    It sounds like you need to implement credential roaming services (CRS). If people are using multiple computers, they will autoenroll a new certificate at each workstation. When you implement CRS, the certificates and their private keys are stored in AD and downloaded to new workstations *prior* to autoenrollment is kicked off (preventing unnecessary enrollments)

    http://blogs.technet.com/b/askds/archive/2009/01/06/certs-on-wheels-understanding-credential-roaming.aspx

    Brian

    Tuesday, November 15, 2011 3:13 PM
  • You can move the CA database and/or logs to a different drive by using the Certutil command:

    See http://technet.microsoft.com/en-us/library/dd379476(WS.10).aspx

    Thursday, December 15, 2011 1:57 PM

All replies

  • There is no need to revoke expired certificates. Remember that revocation is to prevent the use of a certificate *prior* to its expiry date.

    The default behavior of the CA is to remove the certificate from the CRL one publication period after the certificate expires.

    Just a question, why are you cleaning out the database? From a forensics and audit perspective, you are erasing evidence of what has occurred in the past?

    Brian

    Tuesday, November 15, 2011 4:30 AM
  • I was thinking that by marking the old certs as 'Superseded' that I would be maintaining history.

    Also we're running out of drive space on the CA.  Maybe there is a way to move the DB.

    One of the problems I am having is that we seem to be generating alot of certificates for no reason. 

    We have a VPN certificate that we deploy to all users.  I see so many certificates for the same users over and over again.

    Looking at the template it shows a validiy period of 1 year and a renewal period of 6 weeks.

    I'm not sure why it's setup like that but I'm thinking I should extend the renewal period to maybe 11 months.

    Any thoughts?


    David Jenkins
    Tuesday, November 15, 2011 2:22 PM
  • Okay the 6 weeks is supposed to be before the certificate expires.  But I still don't know why we have so many of the same certs being installed.

    Could it be that users are logging in to other workstations and it's applying a certificate to them?


    David Jenkins
    Tuesday, November 15, 2011 2:25 PM
  • It would be a bad idea to extend the renewal period to 11 months.
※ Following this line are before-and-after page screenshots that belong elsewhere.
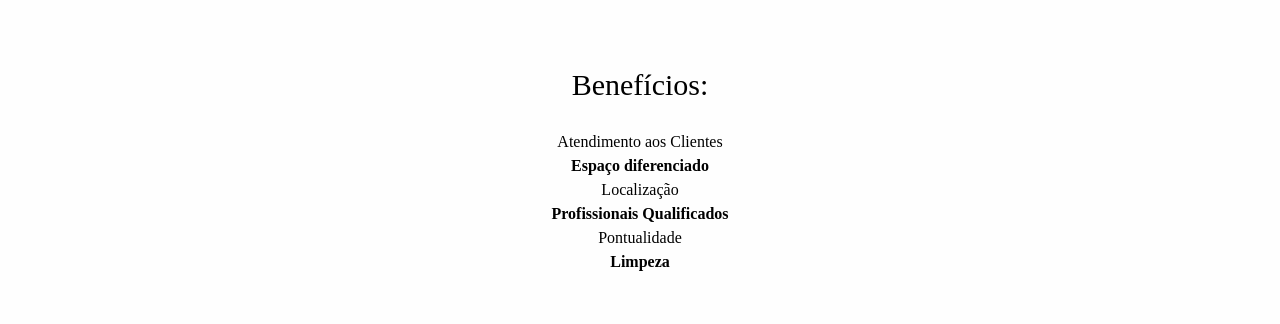
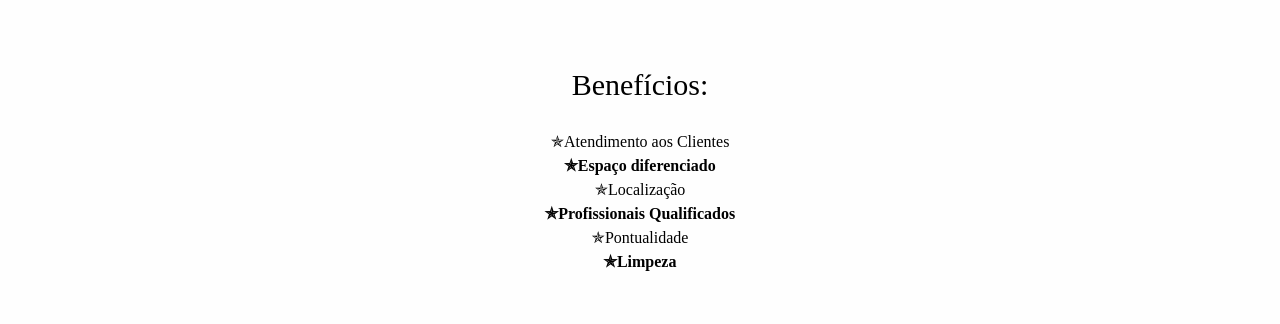
Before and after one commit to elkellytonbelarmino/BarbeariaNaRegua, a plain HTML site: page index.html in a window 1280 px wide. Shown: the part 980-1304 px from the top of the page. Drawn offline with Linux system fonts and the light colour scheme; grey boxes are pictures that could not be loaded.

Commit message:
editando e adicionando uma estrela nos textos de benefícios

```diff
--- a/css/style.css
+++ b/css/style.css
@@ -212,6 +212,10 @@ fieldset {
     font-weight: bold;
 }
 
+.itens::before {
+    content: "✯";
+}
+
 .caixa {
     position: relative;
     width: 940px;
```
What this setting means is that the client's will start to attempt renewal 6 weeks prior to the expiration of the certificate. To do what you want, reduce the setting to 4 weeks, so that renewals would start 4 weeks (1 month) prior to the expiration of the certifciate.

    It sounds like you need to implement credential roaming services (CRS). If people are using multiple computers, they will autoenroll a new certificate at each workstation. When you implement CRS, the certificates and their private keys are stored in AD and downloaded to new workstations *prior* to autoenrollment is kicked off (preventing unnecessary enrollments)

    http://blogs.technet.com/b/askds/archive/2009/01/06/certs-on-wheels-understanding-credential-roaming.aspx

    Brian

    Tuesday, November 15, 2011 3:13 PM
  • Thank you.  I think this will help me out alot.
    David Jenkins
    Tuesday, November 15, 2011 4:07 PM
  • You can move the CA database and/or logs to a different drive by using the Certutil command:

    See http://technet.microsoft.com/en-us/library/dd379476(WS.10).aspx

    Thursday, December 15, 2011 1:57 PM